## [Problem description]
Every line of the records below that holds the word "DataFrame" belongs in the answer.

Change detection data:
********
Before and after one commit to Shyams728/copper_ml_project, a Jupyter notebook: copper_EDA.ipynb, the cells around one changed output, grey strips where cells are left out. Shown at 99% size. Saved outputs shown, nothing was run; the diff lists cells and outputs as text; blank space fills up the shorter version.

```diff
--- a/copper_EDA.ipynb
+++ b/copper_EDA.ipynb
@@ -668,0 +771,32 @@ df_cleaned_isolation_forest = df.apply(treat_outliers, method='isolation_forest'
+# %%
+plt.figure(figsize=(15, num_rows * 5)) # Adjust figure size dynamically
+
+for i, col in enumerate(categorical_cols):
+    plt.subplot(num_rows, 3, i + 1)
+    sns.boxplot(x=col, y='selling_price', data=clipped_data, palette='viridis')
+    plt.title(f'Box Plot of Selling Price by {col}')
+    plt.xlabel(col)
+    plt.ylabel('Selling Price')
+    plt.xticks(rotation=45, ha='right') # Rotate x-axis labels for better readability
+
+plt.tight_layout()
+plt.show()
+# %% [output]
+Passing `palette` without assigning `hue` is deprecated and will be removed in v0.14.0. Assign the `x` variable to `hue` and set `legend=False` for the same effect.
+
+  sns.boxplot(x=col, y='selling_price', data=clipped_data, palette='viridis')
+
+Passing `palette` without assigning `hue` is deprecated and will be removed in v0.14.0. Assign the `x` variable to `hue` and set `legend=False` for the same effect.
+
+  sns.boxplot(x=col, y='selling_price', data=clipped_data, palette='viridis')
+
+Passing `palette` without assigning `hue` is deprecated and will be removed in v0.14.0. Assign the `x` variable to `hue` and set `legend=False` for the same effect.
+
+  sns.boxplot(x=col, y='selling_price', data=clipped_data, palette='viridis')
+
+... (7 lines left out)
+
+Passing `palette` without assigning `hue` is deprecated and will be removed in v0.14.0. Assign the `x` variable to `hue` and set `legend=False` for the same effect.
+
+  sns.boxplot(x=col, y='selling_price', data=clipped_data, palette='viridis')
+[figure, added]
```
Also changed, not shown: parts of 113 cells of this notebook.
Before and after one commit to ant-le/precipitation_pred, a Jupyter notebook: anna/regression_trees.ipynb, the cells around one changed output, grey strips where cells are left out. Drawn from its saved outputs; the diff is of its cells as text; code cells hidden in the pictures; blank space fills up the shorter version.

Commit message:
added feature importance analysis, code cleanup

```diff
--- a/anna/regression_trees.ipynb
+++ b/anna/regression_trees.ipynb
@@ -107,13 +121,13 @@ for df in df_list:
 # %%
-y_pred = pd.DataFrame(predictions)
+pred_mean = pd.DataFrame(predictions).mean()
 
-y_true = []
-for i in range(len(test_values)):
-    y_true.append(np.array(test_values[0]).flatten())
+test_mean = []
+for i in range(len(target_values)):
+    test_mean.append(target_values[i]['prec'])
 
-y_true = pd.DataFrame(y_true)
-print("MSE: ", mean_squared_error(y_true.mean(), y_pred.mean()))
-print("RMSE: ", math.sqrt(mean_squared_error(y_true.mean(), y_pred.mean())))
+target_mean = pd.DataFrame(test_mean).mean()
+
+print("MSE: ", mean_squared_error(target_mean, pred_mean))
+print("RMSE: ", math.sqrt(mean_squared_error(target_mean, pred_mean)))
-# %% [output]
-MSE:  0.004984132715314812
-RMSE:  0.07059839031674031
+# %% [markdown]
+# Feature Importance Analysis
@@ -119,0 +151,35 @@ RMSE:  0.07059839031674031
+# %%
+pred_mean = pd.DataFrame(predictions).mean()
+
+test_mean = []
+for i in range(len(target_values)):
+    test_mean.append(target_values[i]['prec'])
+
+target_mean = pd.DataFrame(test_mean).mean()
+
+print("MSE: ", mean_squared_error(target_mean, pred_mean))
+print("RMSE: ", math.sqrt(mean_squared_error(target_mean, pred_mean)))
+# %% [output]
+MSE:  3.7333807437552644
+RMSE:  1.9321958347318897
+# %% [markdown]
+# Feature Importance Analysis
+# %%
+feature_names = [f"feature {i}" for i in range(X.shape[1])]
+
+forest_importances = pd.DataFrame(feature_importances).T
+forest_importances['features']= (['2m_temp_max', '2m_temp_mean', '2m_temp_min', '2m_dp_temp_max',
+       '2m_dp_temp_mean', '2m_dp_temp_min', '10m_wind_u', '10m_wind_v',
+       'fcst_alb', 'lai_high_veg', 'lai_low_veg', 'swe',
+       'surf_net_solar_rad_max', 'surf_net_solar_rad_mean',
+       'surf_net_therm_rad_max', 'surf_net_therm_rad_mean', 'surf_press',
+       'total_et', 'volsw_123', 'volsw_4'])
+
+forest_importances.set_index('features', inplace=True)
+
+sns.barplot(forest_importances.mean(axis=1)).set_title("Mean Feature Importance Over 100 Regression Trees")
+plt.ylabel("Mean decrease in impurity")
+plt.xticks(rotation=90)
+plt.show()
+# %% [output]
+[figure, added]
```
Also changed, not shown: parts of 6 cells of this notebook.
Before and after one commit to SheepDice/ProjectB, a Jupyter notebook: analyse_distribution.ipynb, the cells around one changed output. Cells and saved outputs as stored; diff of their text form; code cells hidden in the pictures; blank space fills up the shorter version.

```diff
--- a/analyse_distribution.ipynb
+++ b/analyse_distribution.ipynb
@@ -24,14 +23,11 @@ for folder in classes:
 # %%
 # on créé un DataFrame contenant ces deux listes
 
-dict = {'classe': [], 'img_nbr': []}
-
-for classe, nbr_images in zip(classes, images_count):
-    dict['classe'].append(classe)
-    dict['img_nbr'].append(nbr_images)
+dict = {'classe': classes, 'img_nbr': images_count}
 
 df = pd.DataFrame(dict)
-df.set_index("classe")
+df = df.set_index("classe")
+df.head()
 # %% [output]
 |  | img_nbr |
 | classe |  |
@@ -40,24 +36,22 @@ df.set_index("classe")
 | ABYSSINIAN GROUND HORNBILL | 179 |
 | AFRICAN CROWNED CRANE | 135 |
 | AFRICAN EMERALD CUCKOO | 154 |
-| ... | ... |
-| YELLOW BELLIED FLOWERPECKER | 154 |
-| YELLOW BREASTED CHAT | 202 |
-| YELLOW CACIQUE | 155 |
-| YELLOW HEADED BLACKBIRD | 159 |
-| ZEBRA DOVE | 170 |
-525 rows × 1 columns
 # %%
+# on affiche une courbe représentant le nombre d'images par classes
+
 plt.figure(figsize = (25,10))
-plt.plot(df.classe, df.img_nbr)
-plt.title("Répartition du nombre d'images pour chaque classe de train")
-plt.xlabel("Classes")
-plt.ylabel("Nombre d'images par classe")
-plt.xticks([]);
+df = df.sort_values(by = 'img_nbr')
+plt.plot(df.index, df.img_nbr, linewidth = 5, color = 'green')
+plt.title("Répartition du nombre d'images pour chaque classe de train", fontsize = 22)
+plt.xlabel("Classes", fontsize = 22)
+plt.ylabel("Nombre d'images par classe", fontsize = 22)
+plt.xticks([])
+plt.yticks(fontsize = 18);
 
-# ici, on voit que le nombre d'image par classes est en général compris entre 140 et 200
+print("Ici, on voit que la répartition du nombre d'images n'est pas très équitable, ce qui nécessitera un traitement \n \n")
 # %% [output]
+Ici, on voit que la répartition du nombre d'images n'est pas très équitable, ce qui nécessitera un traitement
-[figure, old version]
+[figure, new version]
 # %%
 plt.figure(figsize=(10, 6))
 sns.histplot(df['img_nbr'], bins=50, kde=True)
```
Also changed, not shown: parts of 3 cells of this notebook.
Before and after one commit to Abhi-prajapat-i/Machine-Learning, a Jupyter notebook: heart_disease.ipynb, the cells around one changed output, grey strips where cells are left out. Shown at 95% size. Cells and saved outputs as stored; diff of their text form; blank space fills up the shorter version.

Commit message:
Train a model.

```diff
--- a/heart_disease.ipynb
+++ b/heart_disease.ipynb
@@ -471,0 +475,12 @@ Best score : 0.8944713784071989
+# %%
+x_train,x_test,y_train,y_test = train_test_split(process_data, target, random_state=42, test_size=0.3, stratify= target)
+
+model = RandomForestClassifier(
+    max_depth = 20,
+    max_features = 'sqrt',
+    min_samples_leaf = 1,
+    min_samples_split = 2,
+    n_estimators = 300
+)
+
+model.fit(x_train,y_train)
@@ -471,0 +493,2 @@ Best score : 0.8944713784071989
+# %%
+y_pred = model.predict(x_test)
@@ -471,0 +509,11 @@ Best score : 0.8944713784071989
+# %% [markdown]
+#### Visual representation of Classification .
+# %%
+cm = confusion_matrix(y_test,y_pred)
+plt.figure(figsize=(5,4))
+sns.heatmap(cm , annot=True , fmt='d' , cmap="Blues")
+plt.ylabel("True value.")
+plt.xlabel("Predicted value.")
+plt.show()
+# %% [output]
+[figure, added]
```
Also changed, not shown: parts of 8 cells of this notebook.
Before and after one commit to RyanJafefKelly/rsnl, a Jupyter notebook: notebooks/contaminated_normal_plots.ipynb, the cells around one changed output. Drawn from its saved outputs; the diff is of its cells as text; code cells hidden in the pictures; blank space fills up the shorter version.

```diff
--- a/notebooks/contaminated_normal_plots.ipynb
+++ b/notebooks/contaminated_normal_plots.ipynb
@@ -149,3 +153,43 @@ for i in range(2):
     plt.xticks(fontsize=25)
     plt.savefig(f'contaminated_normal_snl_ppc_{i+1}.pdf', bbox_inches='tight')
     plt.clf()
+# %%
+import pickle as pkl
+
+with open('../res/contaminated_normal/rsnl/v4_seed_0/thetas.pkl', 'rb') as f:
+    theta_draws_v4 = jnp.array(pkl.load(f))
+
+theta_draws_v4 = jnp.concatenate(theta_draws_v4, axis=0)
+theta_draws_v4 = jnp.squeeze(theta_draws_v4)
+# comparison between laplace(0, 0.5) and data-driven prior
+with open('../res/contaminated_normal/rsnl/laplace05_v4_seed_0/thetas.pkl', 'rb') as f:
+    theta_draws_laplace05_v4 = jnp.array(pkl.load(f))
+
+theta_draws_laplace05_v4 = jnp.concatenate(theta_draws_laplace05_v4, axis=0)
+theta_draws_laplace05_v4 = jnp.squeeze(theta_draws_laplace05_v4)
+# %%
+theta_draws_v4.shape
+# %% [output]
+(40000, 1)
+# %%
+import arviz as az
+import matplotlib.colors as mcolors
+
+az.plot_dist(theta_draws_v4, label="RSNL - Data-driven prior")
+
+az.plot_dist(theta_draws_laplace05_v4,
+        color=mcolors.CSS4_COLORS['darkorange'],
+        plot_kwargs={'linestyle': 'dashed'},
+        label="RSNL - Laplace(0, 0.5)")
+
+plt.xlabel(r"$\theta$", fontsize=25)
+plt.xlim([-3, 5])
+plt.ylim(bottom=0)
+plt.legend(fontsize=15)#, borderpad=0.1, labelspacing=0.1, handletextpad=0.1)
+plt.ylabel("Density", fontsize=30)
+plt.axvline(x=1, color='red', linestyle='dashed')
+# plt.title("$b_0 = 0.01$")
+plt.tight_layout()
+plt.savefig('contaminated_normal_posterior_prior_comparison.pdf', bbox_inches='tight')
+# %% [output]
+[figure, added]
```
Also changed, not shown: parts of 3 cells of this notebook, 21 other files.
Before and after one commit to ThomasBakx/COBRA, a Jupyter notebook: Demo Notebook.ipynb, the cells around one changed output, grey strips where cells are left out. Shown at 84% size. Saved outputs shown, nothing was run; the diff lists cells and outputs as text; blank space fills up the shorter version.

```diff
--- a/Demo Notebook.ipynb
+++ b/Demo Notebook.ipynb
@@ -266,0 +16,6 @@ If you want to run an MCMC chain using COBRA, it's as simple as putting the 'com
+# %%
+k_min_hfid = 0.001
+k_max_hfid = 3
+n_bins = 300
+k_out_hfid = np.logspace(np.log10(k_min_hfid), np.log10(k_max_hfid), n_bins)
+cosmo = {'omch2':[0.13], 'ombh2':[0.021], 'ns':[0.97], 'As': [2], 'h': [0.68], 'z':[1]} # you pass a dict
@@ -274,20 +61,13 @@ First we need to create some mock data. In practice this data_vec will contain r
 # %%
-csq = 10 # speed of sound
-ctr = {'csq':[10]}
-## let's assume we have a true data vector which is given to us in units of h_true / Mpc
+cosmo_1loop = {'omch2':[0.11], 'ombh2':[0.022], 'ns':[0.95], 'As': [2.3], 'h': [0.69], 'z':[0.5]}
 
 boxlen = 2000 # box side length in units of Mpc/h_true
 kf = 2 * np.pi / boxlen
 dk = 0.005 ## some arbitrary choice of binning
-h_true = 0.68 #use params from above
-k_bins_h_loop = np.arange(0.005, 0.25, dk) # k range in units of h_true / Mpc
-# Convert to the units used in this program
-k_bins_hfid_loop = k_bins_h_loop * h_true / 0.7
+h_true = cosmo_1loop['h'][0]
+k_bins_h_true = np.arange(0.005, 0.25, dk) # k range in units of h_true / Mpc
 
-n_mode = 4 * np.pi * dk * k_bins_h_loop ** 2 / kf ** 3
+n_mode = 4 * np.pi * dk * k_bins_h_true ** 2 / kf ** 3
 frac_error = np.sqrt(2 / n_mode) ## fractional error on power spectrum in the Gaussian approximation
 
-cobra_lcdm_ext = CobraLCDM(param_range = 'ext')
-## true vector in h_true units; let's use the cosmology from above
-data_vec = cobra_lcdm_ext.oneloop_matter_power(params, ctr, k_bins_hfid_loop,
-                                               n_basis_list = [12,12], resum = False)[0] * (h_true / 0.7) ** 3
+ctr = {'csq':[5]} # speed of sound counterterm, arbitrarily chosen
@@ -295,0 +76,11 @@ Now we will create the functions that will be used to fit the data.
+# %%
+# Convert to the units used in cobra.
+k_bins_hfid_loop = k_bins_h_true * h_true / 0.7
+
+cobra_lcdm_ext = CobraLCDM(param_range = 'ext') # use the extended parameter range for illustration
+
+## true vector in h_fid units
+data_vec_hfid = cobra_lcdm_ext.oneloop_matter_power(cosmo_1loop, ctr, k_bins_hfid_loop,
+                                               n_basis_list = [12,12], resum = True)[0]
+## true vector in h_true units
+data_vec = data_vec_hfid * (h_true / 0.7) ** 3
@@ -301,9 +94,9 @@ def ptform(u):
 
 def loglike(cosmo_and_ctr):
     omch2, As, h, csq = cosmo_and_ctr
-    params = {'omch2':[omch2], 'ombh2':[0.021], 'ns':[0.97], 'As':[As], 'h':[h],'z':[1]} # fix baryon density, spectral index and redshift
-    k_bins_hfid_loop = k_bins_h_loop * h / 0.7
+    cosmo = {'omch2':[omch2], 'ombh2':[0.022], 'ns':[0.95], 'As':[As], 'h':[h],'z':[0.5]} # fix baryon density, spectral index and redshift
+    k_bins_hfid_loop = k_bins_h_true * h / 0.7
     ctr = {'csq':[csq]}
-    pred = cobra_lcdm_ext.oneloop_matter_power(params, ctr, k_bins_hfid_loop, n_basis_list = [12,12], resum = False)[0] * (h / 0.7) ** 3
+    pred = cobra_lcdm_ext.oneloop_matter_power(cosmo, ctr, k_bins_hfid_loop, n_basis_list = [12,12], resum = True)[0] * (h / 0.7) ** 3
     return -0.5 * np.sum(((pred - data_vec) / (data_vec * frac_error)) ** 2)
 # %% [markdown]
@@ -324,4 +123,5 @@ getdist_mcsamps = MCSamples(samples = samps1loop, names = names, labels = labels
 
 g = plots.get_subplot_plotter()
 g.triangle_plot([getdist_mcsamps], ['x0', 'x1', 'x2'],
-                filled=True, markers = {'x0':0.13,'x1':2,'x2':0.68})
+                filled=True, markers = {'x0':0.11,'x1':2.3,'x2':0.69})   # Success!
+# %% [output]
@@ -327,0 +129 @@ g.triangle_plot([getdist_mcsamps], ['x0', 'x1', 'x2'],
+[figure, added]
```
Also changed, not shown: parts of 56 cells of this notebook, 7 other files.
********
## [Exercise output]
-y_pred = pd.DataFrame(predictions)
+pred_mean = pd.DataFrame(predictions).mean()
-y_true = pd.DataFrame(y_true)
+target_mean = pd.DataFrame(test_mean).mean()
+pred_mean = pd.DataFrame(predictions).mean()
+target_mean = pd.DataFrame(test_mean).mean()
+forest_importances = pd.DataFrame(feature_importances).T
 # on créé un DataFrame contenant ces deux listes
 df = pd.DataFrame(dict)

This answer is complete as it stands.